Check out Random Byte for more tips on how business owners can optimize their LinkedIn profiles to find better lead generation and sales potential.

Join LinkedIn Groups

LinkedIn groups are self-organized collections of individuals who share common skills, problems and goals. Group members share relevant news articles, ask questions, offer advice and participate in discussions. LinkedIn places limits on who can be emailed without a direct connection. People who are members of the same group can directly email one another, which can be the start of a client relationship, or a collaboration with someone who shares your interest in an industry.

Participate in a Group Discussion

The key value-add of LinkedIn groups are the discussions started by the group moderator and participants. Group members interpret industry trends, troubleshoot and share best practices. Active participants get to demonstrate their knowledge, and expertise, as well as learn from others about problems in the marketplace. Adding value to LinkedIn discussions is a great way to grow your services business, as a respected expert in your field.

A Caveat about LinkedIn Discussions

Don’t treat discussion as a venue promote yourself or your services.

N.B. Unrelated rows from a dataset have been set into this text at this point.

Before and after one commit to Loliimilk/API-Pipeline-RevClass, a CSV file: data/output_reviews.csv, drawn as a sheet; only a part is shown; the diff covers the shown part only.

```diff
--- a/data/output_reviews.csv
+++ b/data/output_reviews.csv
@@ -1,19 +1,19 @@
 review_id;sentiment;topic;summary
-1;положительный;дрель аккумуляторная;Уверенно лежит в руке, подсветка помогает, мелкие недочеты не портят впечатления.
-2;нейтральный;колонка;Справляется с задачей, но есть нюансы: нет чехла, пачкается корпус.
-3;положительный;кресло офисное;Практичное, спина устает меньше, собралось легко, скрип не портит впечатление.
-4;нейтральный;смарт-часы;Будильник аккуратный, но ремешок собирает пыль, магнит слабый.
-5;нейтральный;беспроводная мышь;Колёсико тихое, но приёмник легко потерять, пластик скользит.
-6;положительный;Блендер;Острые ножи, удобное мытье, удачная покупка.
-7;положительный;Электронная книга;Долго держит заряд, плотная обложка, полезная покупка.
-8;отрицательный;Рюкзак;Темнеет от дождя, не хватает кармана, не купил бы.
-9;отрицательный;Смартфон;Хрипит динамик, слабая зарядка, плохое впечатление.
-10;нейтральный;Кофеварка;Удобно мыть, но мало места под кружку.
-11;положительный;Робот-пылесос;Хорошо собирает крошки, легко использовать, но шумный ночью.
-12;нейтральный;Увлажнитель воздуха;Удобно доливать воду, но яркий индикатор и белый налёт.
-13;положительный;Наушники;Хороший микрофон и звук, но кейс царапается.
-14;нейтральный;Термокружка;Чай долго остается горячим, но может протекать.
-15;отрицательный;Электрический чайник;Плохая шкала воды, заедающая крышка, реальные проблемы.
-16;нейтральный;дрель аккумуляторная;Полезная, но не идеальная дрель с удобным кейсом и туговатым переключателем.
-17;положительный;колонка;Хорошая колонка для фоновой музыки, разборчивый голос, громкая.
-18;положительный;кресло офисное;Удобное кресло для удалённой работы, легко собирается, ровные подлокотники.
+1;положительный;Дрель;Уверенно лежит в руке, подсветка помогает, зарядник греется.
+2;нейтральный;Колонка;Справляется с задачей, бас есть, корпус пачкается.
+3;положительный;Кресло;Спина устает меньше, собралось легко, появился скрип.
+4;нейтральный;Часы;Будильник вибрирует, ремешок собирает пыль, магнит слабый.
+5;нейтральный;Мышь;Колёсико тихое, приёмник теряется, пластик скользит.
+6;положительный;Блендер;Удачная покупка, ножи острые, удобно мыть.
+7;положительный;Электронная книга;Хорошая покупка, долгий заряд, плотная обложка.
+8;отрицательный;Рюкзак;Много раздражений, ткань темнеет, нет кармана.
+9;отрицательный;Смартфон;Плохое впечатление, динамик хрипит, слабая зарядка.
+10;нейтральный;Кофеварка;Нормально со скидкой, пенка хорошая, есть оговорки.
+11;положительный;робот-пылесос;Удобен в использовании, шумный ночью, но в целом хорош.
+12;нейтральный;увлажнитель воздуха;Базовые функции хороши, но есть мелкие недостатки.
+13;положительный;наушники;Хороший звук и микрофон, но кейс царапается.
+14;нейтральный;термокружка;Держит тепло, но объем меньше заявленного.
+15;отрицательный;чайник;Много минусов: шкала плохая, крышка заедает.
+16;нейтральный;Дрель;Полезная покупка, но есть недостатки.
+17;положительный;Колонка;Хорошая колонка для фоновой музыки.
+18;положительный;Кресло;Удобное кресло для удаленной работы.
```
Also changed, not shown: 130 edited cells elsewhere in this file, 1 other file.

Self-promotion and endless salesmanship is a huge turnoff, and will not advance your agenda. If you generously share valuable, actionable information, you will quickly develop a reputation as a trusted expert. And The next time a group member—or someone in her network—needs your expertise, you will be top of mind. Think of your contribution to groups as an investment that will pay off over time.

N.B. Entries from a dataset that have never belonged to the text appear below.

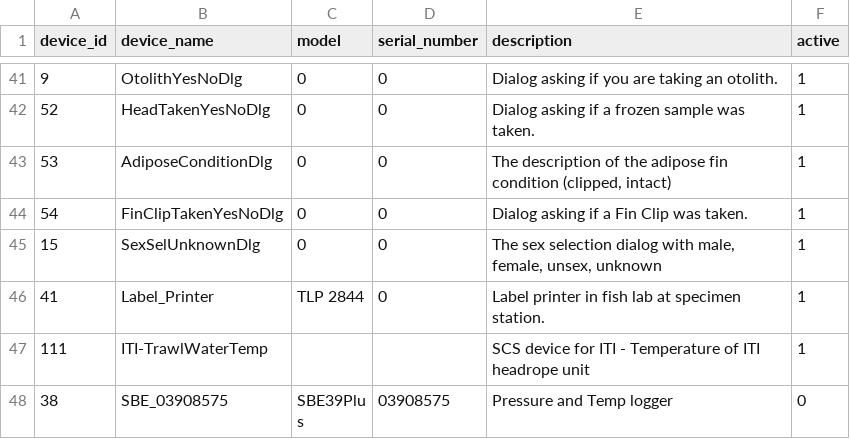
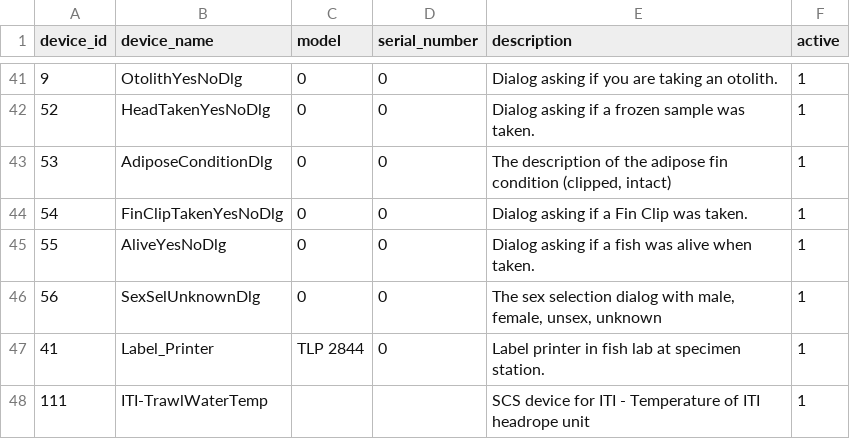
Before and after one commit to aliciabillings-noaa/CLAMS, a CSV file: tools/lut_config_data/config_data/devices.csv, drawn as a sheet; only a part is shown, gaps mark what is left out; the shorter side is filled out with more unchanged rows.

```diff
--- a/tools/lut_config_data/config_data/devices.csv
+++ b/tools/lut_config_data/config_data/devices.csv
@@ -44,3 +44,4 @@
 "54","FinClipTakenYesNoDlg","0","0","Dialog asking if a Fin Clip was taken.","1"
-"15","SexSelUnknownDlg","0","0","The sex selection dialog with male, female, unsex, unknown ","1"
+"55","AliveYesNoDlg","0","0","Dialog asking if a fish was alive when taken.","1"
+"56","SexSelUnknownDlg","0","0","The sex selection dialog with male, female, unsex, unknown ","1"
 "41","Label_Printer","TLP 2844","0","Label printer in fish lab at specimen station.","1"
```
Also changed, not shown: tools/lut_config_data/config_data/device_configuration.csv, 8 other files.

Fish Where the Fish Are

Contributing expertise to your peers is a great way to grow your brand and earn a reputation as a thought leader. But balance this with customer-facing discussions as well. While you want to network with your peers, remember that your customers are also on LinkedIn looking for answers. Divide your time on LinkedIn between networking with peers, and serving the needs of your customer base, who are unlikely to be in the same groups that serve your industry. While it’s safe and fun to connect with your contemporaries, don’t be afraid to be where your customers are. LinkedIn’s new Pulse publishing tool helps your content get discovered by the people who matter, so experiment with publishing directly to your profile.

A Final Word about Content Sharing on LinkedIn

Company blogs are sources of great content that can be helpful to other LinkedIn members. In addition to sharing your personal experience and industry knowledge, don’t be afraid to pull in information from your blog. This is a great way to provide helpful, targeted information with minimal additional investment of resources. Just make sure to add unique commentary and insight tailored to the needs of the group.

Growing your service business is about seizing opportunities and creating new ones for yourself. As a platform, LinkedIn offers you unrivalled access to customers and business partnerships that can take your company to the next level.